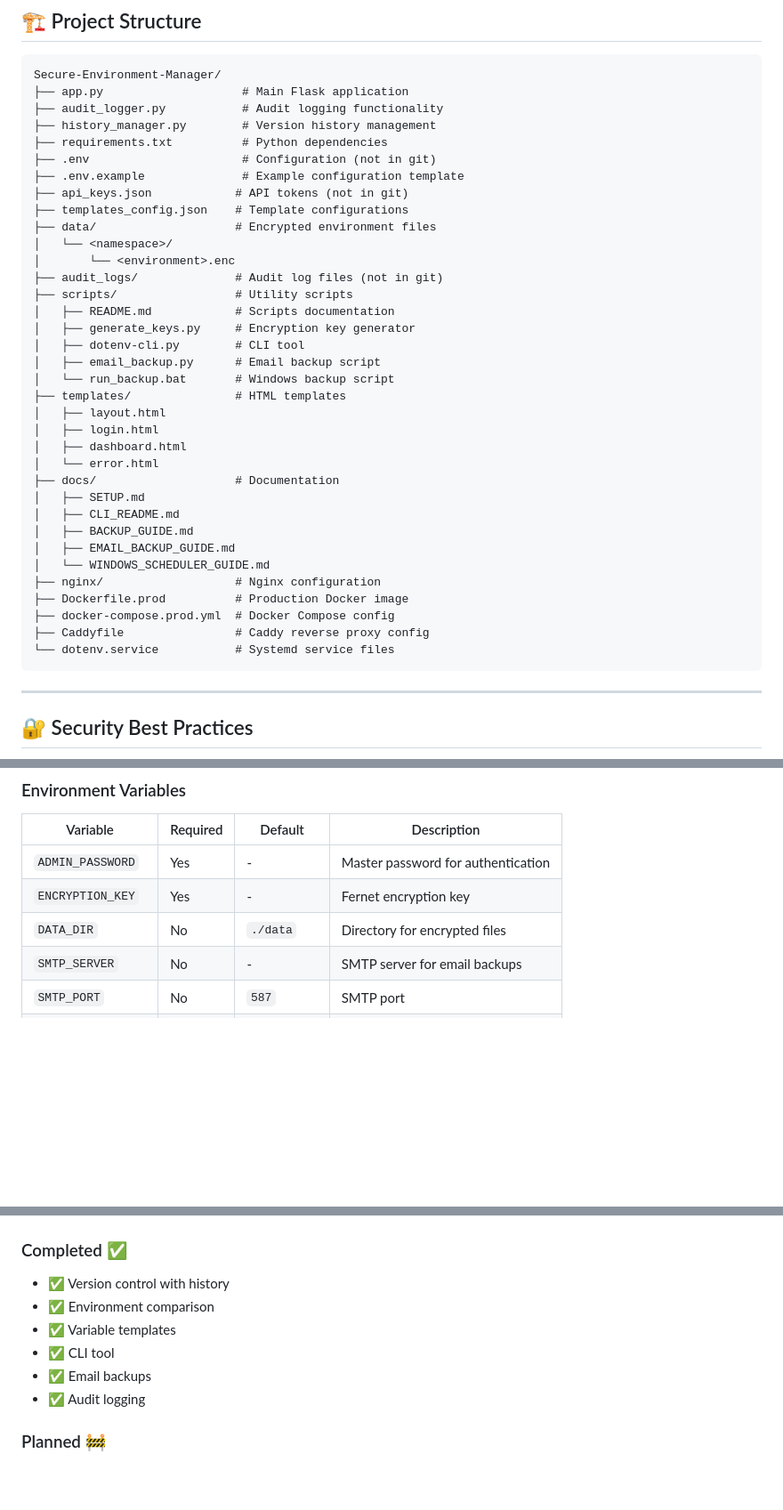
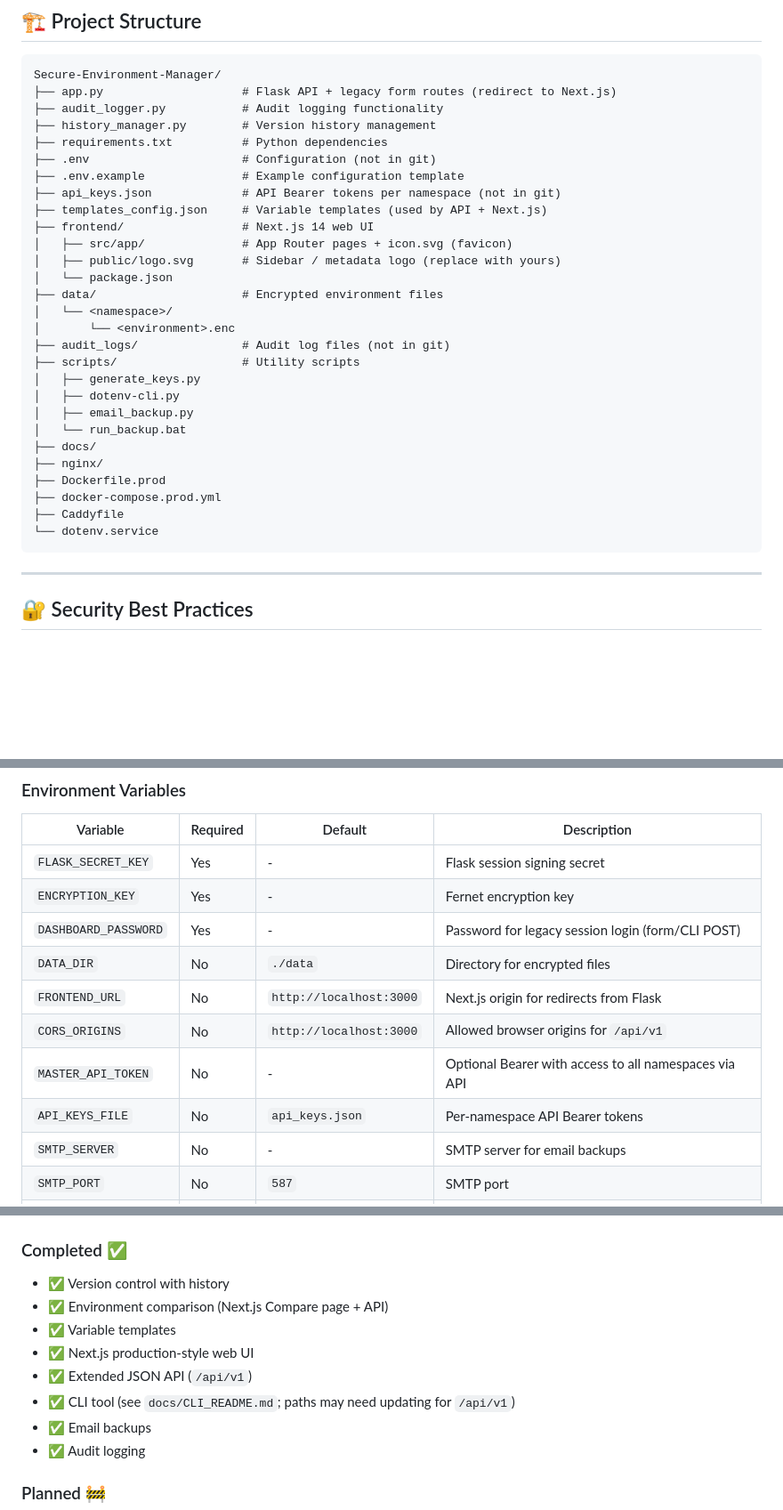
Before and after one commit to niranjansah87/Secure-Enviornment-Manager, a Markdown page: README.md, 3 parts joined by grey strips. Shown at 89% size. Drawn GitHub-style; blank space fills up the shorter version.

````diff
--- a/README.md
+++ b/README.md
@@ -274,40 +264,33 @@ python scripts/dotenv-cli.py -n production -e main import .env
 
 ```
 Secure-Environment-Manager/
-├── app.py                    # Main Flask application
+├── app.py                    # Flask API + legacy form routes (redirect to Next.js)
 ├── audit_logger.py           # Audit logging functionality
 ├── history_manager.py        # Version history management
 ├── requirements.txt          # Python dependencies
 ├── .env                      # Configuration (not in git)
 ├── .env.example              # Example configuration template
-├── api_keys.json            # API tokens (not in git)
-├── templates_config.json    # Template configurations
-├── data/                    # Encrypted environment files
+├── api_keys.json             # API Bearer tokens per namespace (not in git)
+├── templates_config.json     # Variable templates (used by API + Next.js)
+├── frontend/                 # Next.js 14 web UI
+│   ├── src/app/              # App Router pages + icon.svg (favicon)
+│   ├── public/logo.svg       # Sidebar / metadata logo (replace with yours)
+│   └── package.json
+├── data/                     # Encrypted environment files
 │   └── <namespace>/
 │       └── <environment>.enc
-├── audit_logs/              # Audit log files (not in git)
-├── scripts/                 # Utility scripts
-│   ├── README.md            # Scripts documentation
-│   ├── generate_keys.py     # Encryption key generator
-│   ├── dotenv-cli.py        # CLI tool
-│   ├── email_backup.py      # Email backup script
-│   └── run_backup.bat       # Windows backup script
-├── templates/               # HTML templates
-│   ├── layout.html
-│   ├── login.html
-│   ├── dashboard.html
-│   └── error.html
-├── docs/                    # Documentation
-│   ├── SETUP.md
-│   ├── CLI_README.md
-│   ├── BACKUP_GUIDE.md
-│   ├── EMAIL_BACKUP_GUIDE.md
-│   └── WINDOWS_SCHEDULER_GUIDE.md
-├── nginx/                   # Nginx configuration
-├── Dockerfile.prod          # Production Docker image
-├── docker-compose.prod.yml  # Docker Compose config
-├── Caddyfile                # Caddy reverse proxy config
-└── dotenv.service           # Systemd service files
+├── audit_logs/               # Audit log files (not in git)
+├── scripts/                  # Utility scripts
+│   ├── generate_keys.py
+│   ├── dotenv-cli.py
+│   ├── email_backup.py
+│   └── run_backup.bat
+├── docs/
+├── nginx/
+├── Dockerfile.prod
+├── docker-compose.prod.yml
+├── Caddyfile
+└── dotenv.service
 ```
 
 ---
@@ -391,9 +374,14 @@ python email_backup.py
 
 | Variable | Required | Default | Description |
 |----------|----------|---------|-------------|
-| `ADMIN_PASSWORD` | Yes | - | Master password for authentication |
+| `FLASK_SECRET_KEY` | Yes | - | Flask session signing secret |
 | `ENCRYPTION_KEY` | Yes | - | Fernet encryption key |
+| `DASHBOARD_PASSWORD` | Yes | - | Password for legacy session login (form/CLI POST) |
 | `DATA_DIR` | No | `./data` | Directory for encrypted files |
+| `FRONTEND_URL` | No | `http://localhost:3000` | Next.js origin for redirects from Flask |
+| `CORS_ORIGINS` | No | `http://localhost:3000` | Allowed browser origins for `/api/v1` |
+| `MASTER_API_TOKEN` | No | - | Optional Bearer with access to all namespaces via API |
+| `API_KEYS_FILE` | No | `api_keys.json` | Per-namespace API Bearer tokens |
 | `SMTP_SERVER` | No | - | SMTP server for email backups |
 | `SMTP_PORT` | No | `587` | SMTP port |
 | `SENDER_EMAIL` | No | - | Email address for sending backups |
@@ -567,9 +570,11 @@ For issues, questions, or feature requests:
 
 ### Completed ✅
 - ✅ Version control with history
-- ✅ Environment comparison
+- ✅ Environment comparison (Next.js Compare page + API)
 - ✅ Variable templates
-- ✅ CLI tool
+- ✅ Next.js production-style web UI
+- ✅ Extended JSON API (`/api/v1`)
+- ✅ CLI tool (see `docs/CLI_README.md`; paths may need updating for `/api/v1`)
 - ✅ Email backups
 - ✅ Audit logging
 
````
Also changed, not shown: other parts of README.md (+117 -112 lines).
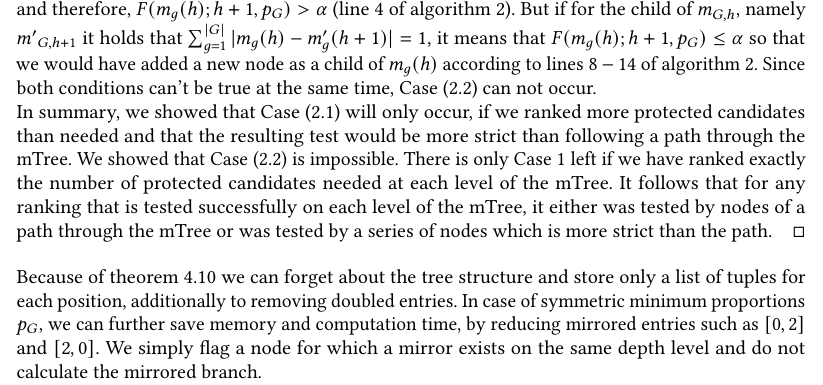
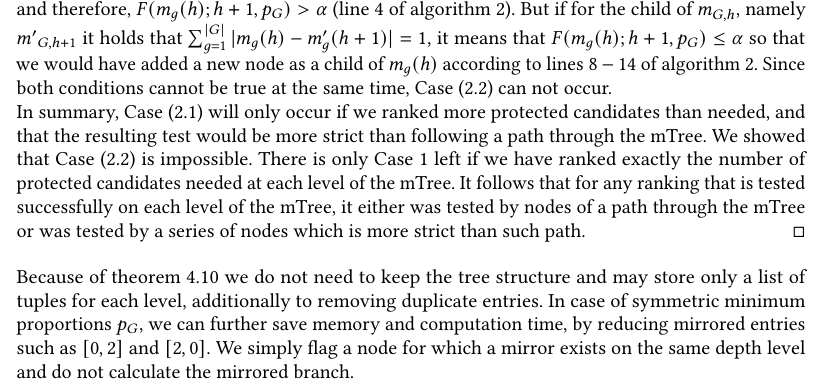
Before and after one commit to MilkaLichtblau/Multinomial_FA-IR, a LaTeX paper (paper/main.tex, which reads paper/04-alpha-adjustment.tex): part of page 19 of 36, cut so that both start at the same text. Compiled offline with pdfLaTeX.

Commit message:
Reviewed proof

```diff
--- a/paper/04-alpha-adjustment.tex
+++ b/paper/04-alpha-adjustment.tex
@@ -453,13 +453,16 @@ Let $MT$ be a mTree and $\tau$ a ranking of size $k$. If and only if there exist
 	Case (2.1) means because of $\sum_{g=1}^{|G|} |m_{g}(h) - m_g(h+1)| = 1 < \sum_{g=1}^{|G|} |m_{g}(h) - m'_g(h+1)| = 0$ that the mTree accepts a ranking with one more protected candidate than required by the actual child of $m_{G,h}$, which contradicts our hypothesis that the ranking included the exact amount of required protected candidates. It follows that if we test $\tau_g (h+1)$ successfully with $m_{G,h+1}$ it would also satisfy ${m'}_{G,h+1}$.
 Case (2.2) is impossible according to algorithm \ref{alg:imcdf}.
 In detail, if $\sum_{g=1}^{|G|} |m_{g}(h) - m_g(h+1)| = 0$ it means that $ m_g(h+1) = m_{g}(h)$ and therefore, $F(m_{g}(h);h+1,p_G) > \alpha$ (line $4$ of algorithm \ref{alg:imcdf}). But if for the child of $m_{G,h}$, namely ${m'}_{G,h+1}$ it holds that $\sum_{g=1}^{|G|} |m_{g}(h) - m'_g(h+1)| = 1$, it means that
-$F(m_{g}(h);h+1,p_G) \leq \alpha$ so that we would have added a new node as a child of $m_{g}(h)$ according to lines  $8-14$ of algorithm \ref{alg:imcdf}. Since both conditions can't be true at the same time, Case (2.2) can not occur.
+$F(m_{g}(h);h+1,p_G) \leq \alpha$ so that we would have added a new node as a child of $m_{g}(h)$ according to lines  $8-14$ of algorithm \ref{alg:imcdf}. Since both conditions cannot be true at the same time, Case (2.2) can not occur.
 \\
-In summary, we showed that Case (2.1) will only occur, if we ranked more protected candidates than needed and that the resulting test would be more strict than following a path through the mTree. We showed that Case (2.2) is impossible. There is only Case 1 left if we have ranked exactly the number of protected candidates needed at each level of the mTree.
-It follows that for any ranking that is tested successfully on each level of the mTree, it either was tested by nodes of a path through the mTree or was tested by a series of nodes which is more strict than the path.
+In summary, Case (2.1) will only occur if we ranked more protected candidates than needed, and that the resulting test would be more strict than following a path through the mTree.
+%
+We showed that Case (2.2) is impossible. There is only Case 1 left if we have ranked exactly the number of protected candidates needed at each level of the mTree.
+%
+It follows that for any ranking that is tested successfully on each level of the mTree, it either was tested by nodes of a path through the mTree or was tested by a series of nodes which is more strict than such path.
 \end{proof}
 %
-\noindent Because of theorem \ref{theorem:lazy-mTree-test} we can forget about the tree structure and store only a list of tuples for each position, additionally to removing doubled entries.
+\noindent Because of theorem \ref{theorem:lazy-mTree-test} we do not need to keep the tree structure and may store only a list of tuples for each level, additionally to removing duplicate entries.
 %
 In case of symmetric minimum proportions $p_G$, we can further save memory and computation time, by reducing mirrored entries such as $[0,2]$ and $[2,0]$.
 %
```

_PROBLEM REQUIREMENTS:_ An unaltered copy of the material, without images, should be set down.

_PROBLEM SOLUTION:_
Before and after one commit to niranjansah87/Secure-Enviornment-Manager, a Markdown page: README.md, 3 parts joined by grey strips. Shown at 89% size. Drawn GitHub-style; blank space fills up the shorter version.

````diff
--- a/README.md
+++ b/README.md
@@ -274,40 +264,33 @@ python scripts/dotenv-cli.py -n production -e main import .env
 
 ```
 Secure-Environment-Manager/
-├── app.py                    # Main Flask application
+├── app.py                    # Flask API + legacy form routes (redirect to Next.js)
 ├── audit_logger.py           # Audit logging functionality
 ├── history_manager.py        # Version history management
 ├── requirements.txt          # Python dependencies
 ├── .env                      # Configuration (not in git)
 ├── .env.example              # Example configuration template
-├── api_keys.json            # API tokens (not in git)
-├── templates_config.json    # Template configurations
-├── data/                    # Encrypted environment files
+├── api_keys.json             # API Bearer tokens per namespace (not in git)
+├── templates_config.json     # Variable templates (used by API + Next.js)
+├── frontend/                 # Next.js 14 web UI
+│   ├── src/app/              # App Router pages + icon.svg (favicon)
+│   ├── public/logo.svg       # Sidebar / metadata logo (replace with yours)
+│   └── package.json
+├── data/                     # Encrypted environment files
 │   └── <namespace>/
 │       └── <environment>.enc
-├── audit_logs/              # Audit log files (not in git)
-├── scripts/                 # Utility scripts
-│   ├── README.md            # Scripts documentation
-│   ├── generate_keys.py     # Encryption key generator
-│   ├── dotenv-cli.py        # CLI tool
-│   ├── email_backup.py      # Email backup script
-│   └── run_backup.bat       # Windows backup script
-├── templates/               # HTML templates
-│   ├── layout.html
-│   ├── login.html
-│   ├── dashboard.html
-│   └── error.html
-├── docs/                    # Documentation
-│   ├── SETUP.md
-│   ├── CLI_README.md
-│   ├── BACKUP_GUIDE.md
-│   ├── EMAIL_BACKUP_GUIDE.md
-│   └── WINDOWS_SCHEDULER_GUIDE.md
-├── nginx/                   # Nginx configuration
-├── Dockerfile.prod          # Production Docker image
-├── docker-compose.prod.yml  # Docker Compose config
-├── Caddyfile                # Caddy reverse proxy config
-└── dotenv.service           # Systemd service files
+├── audit_logs/               # Audit log files (not in git)
+├── scripts/                  # Utility scripts
+│   ├── generate_keys.py
+│   ├── dotenv-cli.py
+│   ├── email_backup.py
+│   └── run_backup.bat
+├── docs/
+├── nginx/
+├── Dockerfile.prod
+├── docker-compose.prod.yml
+├── Caddyfile
+└── dotenv.service
 ```
 
 ---
@@ -391,9 +374,14 @@ python email_backup.py
 
 | Variable | Required | Default | Description |
 |----------|----------|---------|-------------|
-| `ADMIN_PASSWORD` | Yes | - | Master password for authentication |
+| `FLASK_SECRET_KEY` | Yes | - | Flask session signing secret |
 | `ENCRYPTION_KEY` | Yes | - | Fernet encryption key |
+| `DASHBOARD_PASSWORD` | Yes | - | Password for legacy session login (form/CLI POST) |
 | `DATA_DIR` | No | `./data` | Directory for encrypted files |
+| `FRONTEND_URL` | No | `http://localhost:3000` | Next.js origin for redirects from Flask |
+| `CORS_ORIGINS` | No | `http://localhost:3000` | Allowed browser origins for `/api/v1` |
+| `MASTER_API_TOKEN` | No | - | Optional Bearer with access to all namespaces via API |
+| `API_KEYS_FILE` | No | `api_keys.json` | Per-namespace API Bearer tokens |
 | `SMTP_SERVER` | No | - | SMTP server for email backups |
 | `SMTP_PORT` | No | `587` | SMTP port |
 | `SENDER_EMAIL` | No | - | Email address for sending backups |
@@ -567,9 +570,11 @@ For issues, questions, or feature requests:
 
 ### Completed ✅
 - ✅ Version control with history
-- ✅ Environment comparison
+- ✅ Environment comparison (Next.js Compare page + API)
 - ✅ Variable templates
-- ✅ CLI tool
+- ✅ Next.js production-style web UI
+- ✅ Extended JSON API (`/api/v1`)
+- ✅ CLI tool (see `docs/CLI_README.md`; paths may need updating for `/api/v1`)
 - ✅ Email backups
 - ✅ Audit logging
 
````
Also changed, not shown: other parts of README.md (+117 -112 lines).
Before and after one commit to MilkaLichtblau/Multinomial_FA-IR, a LaTeX paper (paper/main.tex, which reads paper/04-alpha-adjustment.tex): part of page 19 of 36, cut so that both start at the same text. Compiled offline with pdfLaTeX.

Commit message:
Reviewed proof

```diff
--- a/paper/04-alpha-adjustment.tex
+++ b/paper/04-alpha-adjustment.tex
@@ -453,13 +453,16 @@ Let $MT$ be a mTree and $\tau$ a ranking of size $k$. If and only if there exist
 	Case (2.1) means because of $\sum_{g=1}^{|G|} |m_{g}(h) - m_g(h+1)| = 1 < \sum_{g=1}^{|G|} |m_{g}(h) - m'_g(h+1)| = 0$ that the mTree accepts a ranking with one more protected candidate than required by the actual child of $m_{G,h}$, which contradicts our hypothesis that the ranking included the exact amount of required protected candidates. It follows that if we test $\tau_g (h+1)$ successfully with $m_{G,h+1}$ it would also satisfy ${m'}_{G,h+1}$.
 Case (2.2) is impossible according to algorithm \ref{alg:imcdf}.
 In detail, if $\sum_{g=1}^{|G|} |m_{g}(h) - m_g(h+1)| = 0$ it means that $ m_g(h+1) = m_{g}(h)$ and therefore, $F(m_{g}(h);h+1,p_G) > \alpha$ (line $4$ of algorithm \ref{alg:imcdf}). But if for the child of $m_{G,h}$, namely ${m'}_{G,h+1}$ it holds that $\sum_{g=1}^{|G|} |m_{g}(h) - m'_g(h+1)| = 1$, it means that
-$F(m_{g}(h);h+1,p_G) \leq \alpha$ so that we would have added a new node as a child of $m_{g}(h)$ according to lines  $8-14$ of algorithm \ref{alg:imcdf}. Since both conditions can't be true at the same time, Case (2.2) can not occur.
+$F(m_{g}(h);h+1,p_G) \leq \alpha$ so that we would have added a new node as a child of $m_{g}(h)$ according to lines  $8-14$ of algorithm \ref{alg:imcdf}. Since both conditions cannot be true at the same time, Case (2.2) can not occur.
 \\
-In summary, we showed that Case (2.1) will only occur, if we ranked more protected candidates than needed and that the resulting test would be more strict than following a path through the mTree. We showed that Case (2.2) is impossible. There is only Case 1 left if we have ranked exactly the number of protected candidates needed at each level of the mTree.
-It follows that for any ranking that is tested successfully on each level of the mTree, it either was tested by nodes of a path through the mTree or was tested by a series of nodes which is more strict than the path.
+In summary, Case (2.1) will only occur if we ranked more protected candidates than needed, and that the resulting test would be more strict than following a path through the mTree.
+%
+We showed that Case (2.2) is impossible. There is only Case 1 left if we have ranked exactly the number of protected candidates needed at each level of the mTree.
+%
+It follows that for any ranking that is tested successfully on each level of the mTree, it either was tested by nodes of a path through the mTree or was tested by a series of nodes which is more strict than such path.
 \end{proof}
 %
-\noindent Because of theorem \ref{theorem:lazy-mTree-test} we can forget about the tree structure and store only a list of tuples for each position, additionally to removing doubled entries.
+\noindent Because of theorem \ref{theorem:lazy-mTree-test} we do not need to keep the tree structure and may store only a list of tuples for each level, additionally to removing duplicate entries.
 %
 In case of symmetric minimum proportions $p_G$, we can further save memory and computation time, by reducing mirrored entries such as $[0,2]$ and $[2,0]$.
 %
```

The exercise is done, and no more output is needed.